Last time out in Canada, Hamilton chased down Sebastian Vettel in a close battle for the win before the Ferrari driver was penalized, but at Paul Ricard he finished 18 seconds clear of teammate Valtteri Bottas and was never under serious threat. Hamilton insists his focus is always to get the maximum performance regardless of the margin behind, and says any complaints about a race not being exciting should not be directed at the drivers.
“I don’t think I’ve ever been one for showboating, so I think, with the world that we’re in today, you can’t win and you lose either way you do it,” Hamilton said. “People having an opinion about one way that you do it or another. I prefer to just keep my head down and keep chipping away at things.
“Naturally I would love… I really enjoyed the last race (Canada) and races like that. I’ve never made it a secret. That’s the races I think in general people enjoy most. And, of course, these ones are not the ones that people enjoy the most — but I think it’s really important for people to realize it’s not the drivers’ fault.
“This is a constant cycle of Formula 1 for years and years and years, even before I got to Formula 1, and it’s because the way Bernie (Ecclestone) had it set up and the decisions they were making back then; it’s still the same. Until that management structure changes, it will continue to be the same, in my opinion. That’s not my job to do that. My job’s to come here and do the best I can as a driver.”
Hamilton then referenced his own presence at an extraordinary meeting between the teams, FIA and F1 in Paris just over a week ago that resulted in the 2021 regulations being delayed, saying it shows he is serious about increasing driver input to try and help improve the racing on offer.
“When you write the story and you say that… if you say that it’s boring… if you do, I totally understand it and I remember growing up watching. Don’t point the fingers at the drivers because we don’t write the rules, we have nothing to do with the money shifting, all that kind of stuff… You should put the pressure on the people that are at the head, who should be doing the job.
“I think they are trying to but for many, many years they’ve made bad decisions. Do I have confidence that it’s going to shift massively? I have faith that it’s going to get better — I really, really hope so, to the point that I went to Paris last week to get involved.

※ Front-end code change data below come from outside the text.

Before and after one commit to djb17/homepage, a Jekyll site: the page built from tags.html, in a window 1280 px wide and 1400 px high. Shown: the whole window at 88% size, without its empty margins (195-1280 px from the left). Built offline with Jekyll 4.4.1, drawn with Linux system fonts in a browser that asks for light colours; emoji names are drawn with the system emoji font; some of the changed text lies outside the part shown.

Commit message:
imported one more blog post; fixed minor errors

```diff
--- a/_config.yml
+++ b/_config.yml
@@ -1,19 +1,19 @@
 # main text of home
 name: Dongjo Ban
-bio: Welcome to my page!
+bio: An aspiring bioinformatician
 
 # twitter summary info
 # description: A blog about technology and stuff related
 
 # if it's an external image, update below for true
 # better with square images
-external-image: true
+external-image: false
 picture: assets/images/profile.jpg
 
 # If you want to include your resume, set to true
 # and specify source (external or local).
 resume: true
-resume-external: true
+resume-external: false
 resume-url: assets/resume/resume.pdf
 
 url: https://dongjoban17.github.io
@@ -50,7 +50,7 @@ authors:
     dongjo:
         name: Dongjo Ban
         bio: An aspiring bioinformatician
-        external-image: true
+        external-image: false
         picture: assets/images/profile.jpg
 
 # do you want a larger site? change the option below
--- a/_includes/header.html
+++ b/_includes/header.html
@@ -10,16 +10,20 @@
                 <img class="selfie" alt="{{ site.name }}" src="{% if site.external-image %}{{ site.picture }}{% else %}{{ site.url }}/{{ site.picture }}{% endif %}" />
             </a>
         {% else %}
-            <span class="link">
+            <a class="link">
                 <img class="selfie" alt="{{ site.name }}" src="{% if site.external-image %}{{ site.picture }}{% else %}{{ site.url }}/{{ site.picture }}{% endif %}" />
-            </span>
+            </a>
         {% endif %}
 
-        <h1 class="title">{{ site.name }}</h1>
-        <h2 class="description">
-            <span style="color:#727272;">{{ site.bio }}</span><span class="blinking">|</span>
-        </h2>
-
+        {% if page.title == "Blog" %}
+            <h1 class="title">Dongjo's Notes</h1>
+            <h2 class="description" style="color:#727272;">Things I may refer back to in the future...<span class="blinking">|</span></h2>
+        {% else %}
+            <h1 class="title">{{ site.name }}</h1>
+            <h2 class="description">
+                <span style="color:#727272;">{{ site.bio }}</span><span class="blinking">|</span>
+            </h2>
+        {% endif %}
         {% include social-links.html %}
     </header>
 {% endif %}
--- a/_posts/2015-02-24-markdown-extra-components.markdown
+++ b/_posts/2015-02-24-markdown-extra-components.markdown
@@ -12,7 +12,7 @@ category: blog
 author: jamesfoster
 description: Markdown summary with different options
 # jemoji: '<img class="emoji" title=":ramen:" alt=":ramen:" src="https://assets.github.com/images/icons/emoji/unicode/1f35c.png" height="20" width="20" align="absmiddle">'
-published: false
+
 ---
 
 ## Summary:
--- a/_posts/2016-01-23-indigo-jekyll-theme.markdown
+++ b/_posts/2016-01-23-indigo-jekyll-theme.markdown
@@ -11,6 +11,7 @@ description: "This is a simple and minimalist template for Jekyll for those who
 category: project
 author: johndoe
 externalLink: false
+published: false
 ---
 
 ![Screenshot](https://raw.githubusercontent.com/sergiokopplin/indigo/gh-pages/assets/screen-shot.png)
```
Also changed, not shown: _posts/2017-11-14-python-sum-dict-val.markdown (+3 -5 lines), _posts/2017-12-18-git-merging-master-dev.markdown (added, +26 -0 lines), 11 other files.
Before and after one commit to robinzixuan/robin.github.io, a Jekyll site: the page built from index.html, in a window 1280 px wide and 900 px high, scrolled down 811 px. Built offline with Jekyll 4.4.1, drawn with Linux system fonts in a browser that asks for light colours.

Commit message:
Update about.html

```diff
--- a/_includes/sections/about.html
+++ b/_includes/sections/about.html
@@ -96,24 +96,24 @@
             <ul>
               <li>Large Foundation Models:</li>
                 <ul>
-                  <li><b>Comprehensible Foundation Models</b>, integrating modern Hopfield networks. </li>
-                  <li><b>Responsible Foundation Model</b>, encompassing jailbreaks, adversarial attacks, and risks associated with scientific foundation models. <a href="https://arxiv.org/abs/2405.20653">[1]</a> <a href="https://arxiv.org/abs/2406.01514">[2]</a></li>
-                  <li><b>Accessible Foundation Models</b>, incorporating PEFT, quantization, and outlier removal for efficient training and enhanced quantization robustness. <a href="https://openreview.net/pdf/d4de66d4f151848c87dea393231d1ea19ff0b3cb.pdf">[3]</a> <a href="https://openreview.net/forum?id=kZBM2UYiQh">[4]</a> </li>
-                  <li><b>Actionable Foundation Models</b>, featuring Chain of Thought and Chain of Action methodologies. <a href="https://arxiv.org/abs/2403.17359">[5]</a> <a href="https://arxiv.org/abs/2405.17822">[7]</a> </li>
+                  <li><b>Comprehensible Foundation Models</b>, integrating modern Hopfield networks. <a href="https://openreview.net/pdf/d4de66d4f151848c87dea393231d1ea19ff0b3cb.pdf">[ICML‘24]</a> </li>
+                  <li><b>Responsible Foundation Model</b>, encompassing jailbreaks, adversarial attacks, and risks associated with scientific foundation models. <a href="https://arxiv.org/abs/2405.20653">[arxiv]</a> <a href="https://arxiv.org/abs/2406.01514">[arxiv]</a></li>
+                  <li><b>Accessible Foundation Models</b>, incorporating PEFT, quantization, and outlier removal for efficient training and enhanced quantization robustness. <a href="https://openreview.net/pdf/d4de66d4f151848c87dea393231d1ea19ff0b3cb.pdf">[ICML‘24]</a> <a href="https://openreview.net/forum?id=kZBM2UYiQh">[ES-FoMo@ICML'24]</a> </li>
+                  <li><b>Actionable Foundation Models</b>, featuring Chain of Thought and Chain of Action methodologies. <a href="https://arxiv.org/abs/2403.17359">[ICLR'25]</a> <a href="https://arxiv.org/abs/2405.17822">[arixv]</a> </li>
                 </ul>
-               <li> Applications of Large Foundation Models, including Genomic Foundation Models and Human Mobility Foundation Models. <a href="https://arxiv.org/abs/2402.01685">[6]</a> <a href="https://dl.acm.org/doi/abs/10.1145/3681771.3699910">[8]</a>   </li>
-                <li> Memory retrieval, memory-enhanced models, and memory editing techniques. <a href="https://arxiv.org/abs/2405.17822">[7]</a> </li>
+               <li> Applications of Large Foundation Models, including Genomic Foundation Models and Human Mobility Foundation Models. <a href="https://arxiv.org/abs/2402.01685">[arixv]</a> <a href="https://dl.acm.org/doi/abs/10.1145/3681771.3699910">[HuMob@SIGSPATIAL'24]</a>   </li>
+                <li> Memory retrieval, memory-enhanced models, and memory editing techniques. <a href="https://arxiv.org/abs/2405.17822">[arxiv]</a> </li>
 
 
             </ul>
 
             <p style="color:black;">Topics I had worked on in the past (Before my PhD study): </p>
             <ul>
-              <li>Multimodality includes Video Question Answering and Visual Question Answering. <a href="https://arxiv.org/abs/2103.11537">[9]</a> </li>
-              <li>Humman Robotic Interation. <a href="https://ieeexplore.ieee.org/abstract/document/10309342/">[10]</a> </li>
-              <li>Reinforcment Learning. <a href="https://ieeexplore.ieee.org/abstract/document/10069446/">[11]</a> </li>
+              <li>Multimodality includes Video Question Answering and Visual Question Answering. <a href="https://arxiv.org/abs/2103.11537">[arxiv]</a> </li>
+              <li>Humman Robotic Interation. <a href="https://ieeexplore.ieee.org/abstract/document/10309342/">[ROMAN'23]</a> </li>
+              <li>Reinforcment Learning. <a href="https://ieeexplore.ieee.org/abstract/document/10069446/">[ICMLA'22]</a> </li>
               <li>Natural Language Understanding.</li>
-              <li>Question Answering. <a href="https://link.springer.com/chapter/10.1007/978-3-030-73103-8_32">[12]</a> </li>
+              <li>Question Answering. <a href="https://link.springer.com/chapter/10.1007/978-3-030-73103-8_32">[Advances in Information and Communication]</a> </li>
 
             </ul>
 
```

“I was in that meeting, watching all the bosses of F1. I think there was the FIA and all the Formula 1 teams, and trying to get involved… I have nothing to gain by it by being there but if there’s anything I can help… they’ve been making all these decisions and never once had a driver’s input in that room, so if that can be the decisive point that helps shift it and the fans can get better racing, I will be proud to be a part of that.”